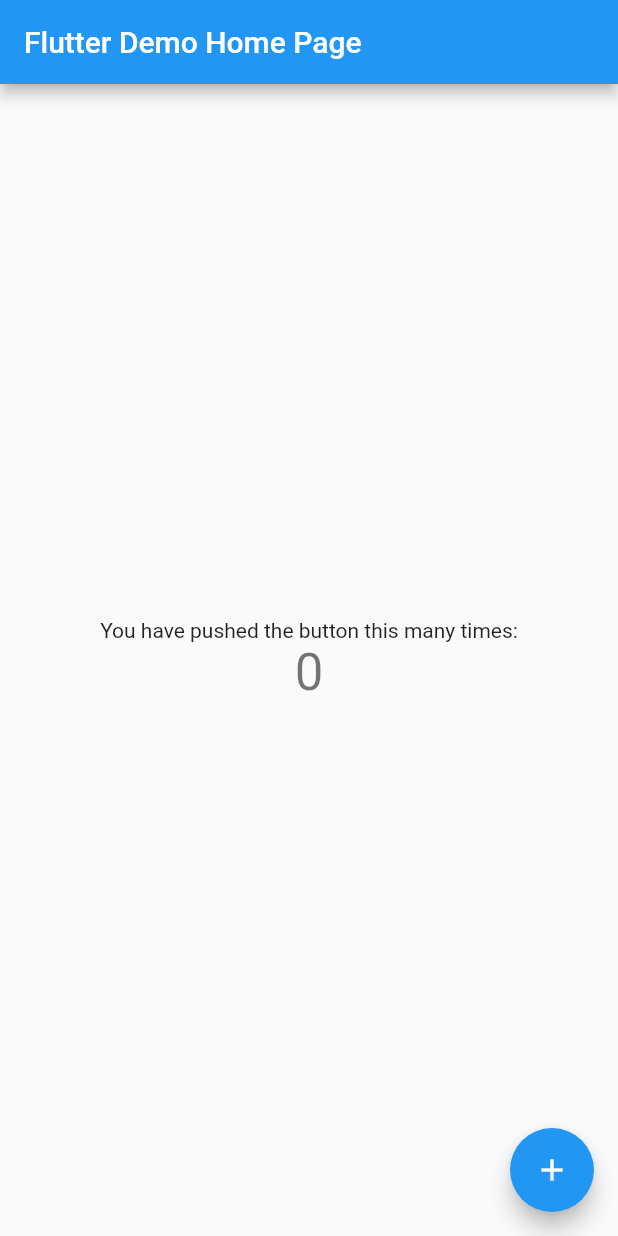
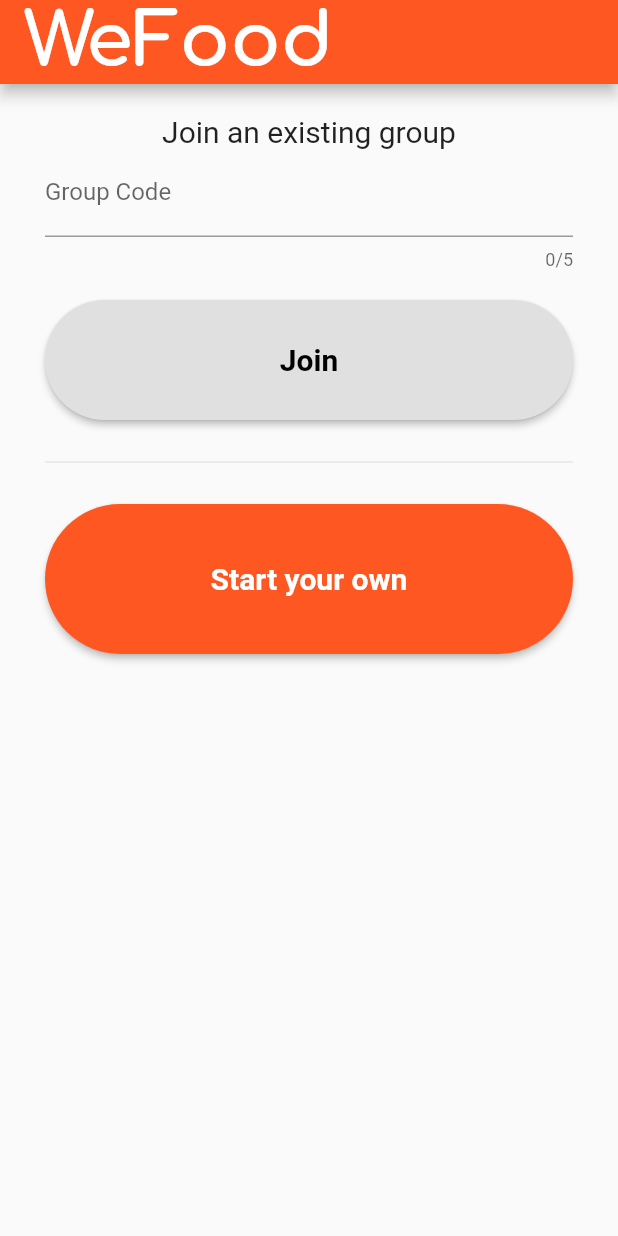
Before and after one commit to neutonfoo/wefood-mobile, a Flutter app: the screen it shows after launch, on a phone screen of 412 x 824 dp. Run offline on Flutter 3.47's test engine with Material 2 defaults, Android fonts, the phone set to English and light mode, and no system bars.

```diff
--- a/lib/main.dart
+++ b/lib/main.dart
@@ -1,111 +1,55 @@
 import 'package:flutter/material.dart';
+import 'package:flutter/rendering.dart';
 
-void main() => runApp(MyApp());
+import 'package:wefood/screens/index.dart';
 
-class MyApp extends StatelessWidget {
-  // This widget is the root of your application.
-  @override
-  Widget build(BuildContext context) {
-    return MaterialApp(
-      title: 'Flutter Demo',
-      theme: ThemeData(
-        // This is the theme of your application.
-        //
-        // Try running your application with "flutter run". You'll see the
-        // application has a blue toolbar. Then, without quitting the app, try
-        // changing the primarySwatch below to Colors.green and then invoke
-        // "hot reload" (press "r" in the console where you ran "flutter run",
-        // or simply save your changes to "hot reload" in a Flutter IDE).
-        // Notice that the counter didn't reset back to zero; the application
-        // is not restarted.
-        primarySwatch: Colors.blue,
-      ),
-      home: MyHomePage(title: 'Flutter Demo Home Page'),
-    );
-  }
+//void main() => runApp(WeFood());
+void main() {
+//  debugPaintSizeEnabled = true;
+//  debugPaintBaselinesEnabled = true;
+//  debugPaintPointersEnabled = true;
+
+  runApp(WeFood());
 }
 
-class MyHomePage extends StatefulWidget {
-  MyHomePage({Key key, this.title}) : super(key: key);
+class WeFood extends StatelessWidget {
+  final Map<String, WidgetBuilder> routes = <String, WidgetBuilder>{
+    '/': (BuildContext context) => Home(),
+    '/create': (BuildContext context) => Create()
+  };
 
-  // This widget is the home page of your application. It is stateful, meaning
-  // that it has a State object (defined below) that contains fields that affect
-  // how it looks.
+  final ThemeData themeData = ThemeData(
+    primarySwatch: Colors.deepOrange,
+    textTheme: TextTheme(
+      body1: TextStyle(fontSize: 20.0,),
+      button: TextStyle(fontSize: 20.0, fontWeight: FontWeight.bold),
+    ),
+  );
 
-  // This class is the configuration for the state. It holds the values (in this
-  // case the title) provided by the parent (in this case the App widget) and
-  // used by the build method of the State. Fields in a Widget subclass are
-  // always marked "final".
+  Route<dynamic> _getRoute(RouteSettings settings) {
 
-  final String title;
+    final Map<String, dynamic> arguments = settings.arguments;
 
-  @override
-  _MyHomePageState createState() => _MyHomePageState();
-}
+    if(settings.name == '/join') {
 
-class _MyHomePageState extends State<MyHomePage> {
-  int _counter = 0;
+      String groupCode = arguments['groupCode'];
 
-  void _incrementCounter() {
-    setState(() {
-      // This call to setState tells the Flutter framework that something has
-      // changed in this State, which causes it to rerun the build method below
-      // so that the display can reflect the updated values. If we changed
-      // _counter without calling setState(), then the build method would not be
-      // called again, and so nothing would appear to happen.
-      _counter++;
-    });
+      return MaterialPageRoute<void>(
+        builder: (BuildContext context) => Join(groupCode: groupCode)
+      );
+    }
+
+    // The other paths we support are in the routes table.
+    return null;
   }
 
   @override
   Widget build(BuildContext context) {
-    // This method is rerun every time setState is called, for instance as done
-    // by the _incrementCounter method above.
-    //
-    // The Flutter framework has been optimized to make rerunning build methods
-    // fast, so that you can just rebuild anything that needs updating rather
-    // than having to individually change instances of widgets.
-    return Scaffold(
-      appBar: AppBar(
-        // Here we take the value from the MyHomePage object that was created by
-        // the App.build method, and use it to set our appbar title.
-        title: Text(widget.title),
-      ),
-      body: Center(
-        // Center is a layout widget. It takes a single child and positions it
-        // in the middle of the parent.
-        child: Column(
-          // Column is also layout widget. It takes a list of children and
-          // arranges them vertically. By default, it sizes itself to fit its
-          // children horizontally, and tries to be as tall as its parent.
-          //
-          // Invoke "debug painting" (press "p" in the console, choose the
-          // "Toggle Debug Paint" action from the Flutter Inspector in Android
-          // Studio, or the "Toggle Debug Paint" command in Visual Studio Code)
-          // to see the wireframe for each widget.
-          //
-          // Column has various properties to control how it sizes itself and
-          // how it positions its children. Here we use mainAxisAlignment to
-          // center the children vertically; the main axis here is the vertical
-          // axis because Columns are vertical (the cross axis would be
-          // horizontal).
-          mainAxisAlignment: MainAxisAlignment.center,
-          children: <Widget>[
-            Text(
-              'You have pushed the button this many times:',
-            ),
-            Text(
-              '$_counter',
-              style: Theme.of(context).textTheme.display1,
-            ),
-          ],
-        ),
-      ),
-      floatingActionButton: FloatingActionButton(
-        onPressed: _incrementCounter,
-        tooltip: 'Increment',
-        child: Icon(Icons.add),
-      ), // This trailing comma makes auto-formatting nicer for build methods.
+    return MaterialApp(
+      routes: routes,
+      onGenerateRoute: _getRoute,
+      theme: themeData,
+      initialRoute: '/',
     );
   }
 }
--- /dev/null
+++ b/lib/models/group.dart
@@ -0,0 +1,38 @@
+import 'dart:async';
+import 'dart:convert';
+
+import 'package:flutter/material.dart';
+
+import 'package:http/http.dart' as http;
+
+class Group {
+  final String _API_URL = 'https://salhacks.com/wefood_new/api.php';
+  final String groupCode;
+
+  Group({@required this.groupCode});
+
+  void getGroup() {
+    final Map<String, String> parameters = {
+      'action': 'join',
+      'group_code': groupCode,
+    };
+
+//    Future<http.Response> response = http.post(_API_URL, body: parameters);
+//    if(response.statusCode)
+
+//    var response = await http.get(url);
+//    if (response.statusCode == 200) {
+//      var jsonResponse = convert.jsonDecode(response.body);
+//      var itemCount = jsonResponse['totalItems'];
+//      print("Number of books about http: $itemCount.");
+//    } else {
+//      print("Request failed with status: ${response.statusCode}.");
+//    }
+
+    http.post(_API_URL, body: parameters).then((http.Response response) {
+//      final List<dynamic> responseData = json.decode(response.body);
+      final Map<String, dynamic> responseData = json.decode(response.body);
+      print(responseData);
+    });
+  }
+}
--- /dev/null
+++ b/lib/screens/home.dart
@@ -0,0 +1,35 @@
+import 'package:flutter/material.dart';
+
+import 'package:wefood/widgets/body_container.dart';
+import 'package:wefood/widgets/form_divider.dart';
+
+import 'package:wefood/screens/widgets/home_join_section.dart';
+import 'package:wefood/screens/widgets/home_create_section.dart';
+
+class Home extends StatelessWidget {
+  @override
+  Widget build(BuildContext context) {
+    return Scaffold(
+      appBar: AppBar(
+        title: Text(
+          'WeFood',
+          style: TextStyle(
+            fontFamily: 'Comfortaa',
+            fontSize: 50.0,
+            fontWeight: FontWeight.bold,
+          ),
+          textAlign: TextAlign.center,
+        ),
+      ),
+      body:
+      BodyContainer(
+        child: Column(
+          children: <Widget>[
+          HomeJoinSection(),
+          FormDivider(),
+          HomeCreateSection(),
+        ],)
+      ),
+    );
+  }
+}
--- /dev/null
+++ b/lib/screens/index.dart
@@ -0,0 +1,3 @@
+export 'package:wefood/screens/home.dart';
+export 'package:wefood/screens/create.dart';
+export 'package:wefood/screens/join.dart';
--- /dev/null
+++ b/lib/screens/join.dart
@@ -0,0 +1,50 @@
+import 'package:flutter/material.dart';
+
+import 'package:wefood/widgets/body_container.dart';
+
+import 'package:wefood/models/group.dart';
+
+class Join extends StatefulWidget {
+  final String groupCode;
+
+  Join({@required this.groupCode});
+
+  @override
+  StatefulElement createElement() {
+    return super.createElement();
+  }
+
+  @override
+  State<StatefulWidget> createState() =>_JoinState();
+}
+
+class _JoinState extends State<Join> {
+
+  Group group;
+
+  @override
+  void initState() {
+    group = Group(groupCode: widget.groupCode);
+    group.getGroup();
+    super.initState();
+  }
+
+  @override
+  void dispose() {
+    group = null;
+    super.dispose();
+  }
+
+  @override
+  Widget build(BuildContext context) {
+//    group = Group(groupCode: widget.groupCode);
+//    group.getGroup();
+
+    return Scaffold(
+      appBar: AppBar(title: Text('Group ${widget.groupCode}')),
+      body: BodyContainer(
+        child: Text('Testing'),
+      ),
+    );
+  }
+}
--- /dev/null
+++ b/lib/screens/widgets/home_create_section.dart
@@ -0,0 +1,22 @@
+import 'package:flutter/material.dart';
+
+import 'package:wefood/widgets/form_button.dart';
+import 'package:wefood/widgets/form_spacer.dart';
+
+class HomeCreateSection extends StatelessWidget {
+  @override
+  Widget build(BuildContext context) {
+    return Column(
+      children: <Widget>[
+//        Text('Start your own survey'),
+        FormButton(
+          buttonText: 'Start your own',
+          isPrimaryButton: true,
+          callback: () {
+            Navigator.pushNamed(context, '/create');
+          },
+        ),
+      ],
+    );
+  }
+}
--- /dev/null
+++ b/lib/screens/widgets/home_join_section.dart
@@ -0,0 +1,57 @@
+import 'package:flutter/material.dart';
+
+import 'package:wefood/widgets/form_spacer.dart';
+import 'package:wefood/widgets/form_button.dart';
+
+class HomeJoinSection extends StatefulWidget {
+  @override
+  State<StatefulWidget> createState() => _HomeJoinSectionState();
+}
+
+class _HomeJoinSectionState extends State<HomeJoinSection> {
+  final GlobalKey<FormState> _formKey = GlobalKey<FormState>();
+
+  final TextEditingController groupCodeController = TextEditingController();
+
+  @override
+  Widget build(BuildContext context) {
+    return Form(
+      key: _formKey,
+      child: Column(
+        children: <Widget>[
+          Text('Join an existing group'),
+          TextFormField(
+            validator: (value) {
+              if(value.length < 5) {
+                return 'The group code has to be a 5 digit integer';
+              }
+            },
+            controller: groupCodeController,
+            keyboardType: TextInputType.number,
+            maxLength: 5,
+            decoration: InputDecoration(
+              labelText: 'Group Code',
+              hintText: 'Enter your group code here and click join',
+            ),
+          ),
+          FormSpacer(),
+          FormButton(
+            buttonText: 'Join',
+            isPrimaryButton: false,
+            callback: () {
+              if(_formKey.currentState.validate()) {
+                Navigator.pushNamed(
+                  context,
+                  '/join',
+                  arguments: {
+                    'groupCode' : groupCodeController.text
+                  },
+                );
+              }
+            },
+          ),
+        ],
+      ),
+    );
+  }
+}
--- /dev/null
+++ b/lib/widgets/body_container.dart
@@ -0,0 +1,22 @@
+import 'package:flutter/material.dart';
+import 'package:flutter/foundation.dart';
+
+class BodyContainer extends StatelessWidget {
+  final Widget child;
+
+  BodyContainer({@required Widget this.child});
+
+  @override
+  Widget build(BuildContext context) {
+    return GestureDetector(
+      behavior: HitTestBehavior.opaque,
+      onTap: () {
+        FocusScope.of(context).requestFocus(new FocusNode());
+      },
+      child: Container(
+        padding: EdgeInsets.only(top: 20.0, left: 30.0, right: 30.0),
+        child: child,
+      ),
+    );
+  }
+}
--- /dev/null
+++ b/lib/widgets/form_button.dart
@@ -0,0 +1,52 @@
+import 'package:flutter/material.dart';
+
+class FormButton extends StatelessWidget {
+  final String buttonText;
+  final VoidCallback callback;
+  final bool isPrimaryButton;
+
+  FormButton({
+    @required this.buttonText,
+    @required this.callback,
+    this.isPrimaryButton = false,
+  });
+
+  double getHeight(BuildContext context) {
+    if(this.isPrimaryButton) {
+      return 100.0;
+    }
+
+    return 80.0;
+  }
+
+  Color getColor(BuildContext context) {
+    if(this.isPrimaryButton) {
+      return Theme.of(context).primaryColor;
+    }
+
+    return Theme.of(context).buttonColor;
+  }
+
+  Color getTextColor(BuildContext context) {
+    if(this.isPrimaryButton) {
+      return Colors.white;
+    }
+
+    return Colors.black;
+  }
+
+  @override
+  Widget build(BuildContext context) {
+    return SizedBox(
+      width: double.infinity,
+      height: getHeight(context),
+      child: RaisedButton(
+        child: Text(buttonText),
+        color: getColor(context),
+        textColor: getTextColor(context),
+        shape: StadiumBorder(),
+        onPressed: callback,
+      ),
+    );
+  }
+}
--- /dev/null
+++ b/lib/widgets/form_divider.dart
@@ -0,0 +1,14 @@
+import 'package:flutter/material.dart';
+
+import 'package:wefood/widgets/form_spacer.dart';
+
+class FormDivider extends StatelessWidget {
+  @override
+  Widget build(BuildContext context) {
+    return Column(children: <Widget>[
+      FormSpacer(),
+      Divider(),
+      FormSpacer(),
+    ],);
+  }
+}
--- /dev/null
+++ b/lib/widgets/form_spacer.dart
@@ -0,0 +1,8 @@
+import 'package:flutter/material.dart';
+
+class FormSpacer extends StatelessWidget {
+  @override
+  Widget build(BuildContext context) {
+    return Container(height: 20.0);
+  }
+}
```
Also changed, not shown: lib/screens/create.dart (added, +159 -0 lines), pubspec.yaml (+10 -12 lines), assets/fonts/Comfortaa-Bold.ttf (added), assets/fonts/Comfortaa-Light.ttf (added), assets/fonts/Comfortaa-Regular.ttf (added), pubspec.lock, 4 other files.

────────────────────────────────────────

-- Work request --
Lines from the entries that contain the string "index" are what must be copied.

-- Written reply --
+import 'package:wefood/screens/index.dart';
+++ b/lib/screens/index.dart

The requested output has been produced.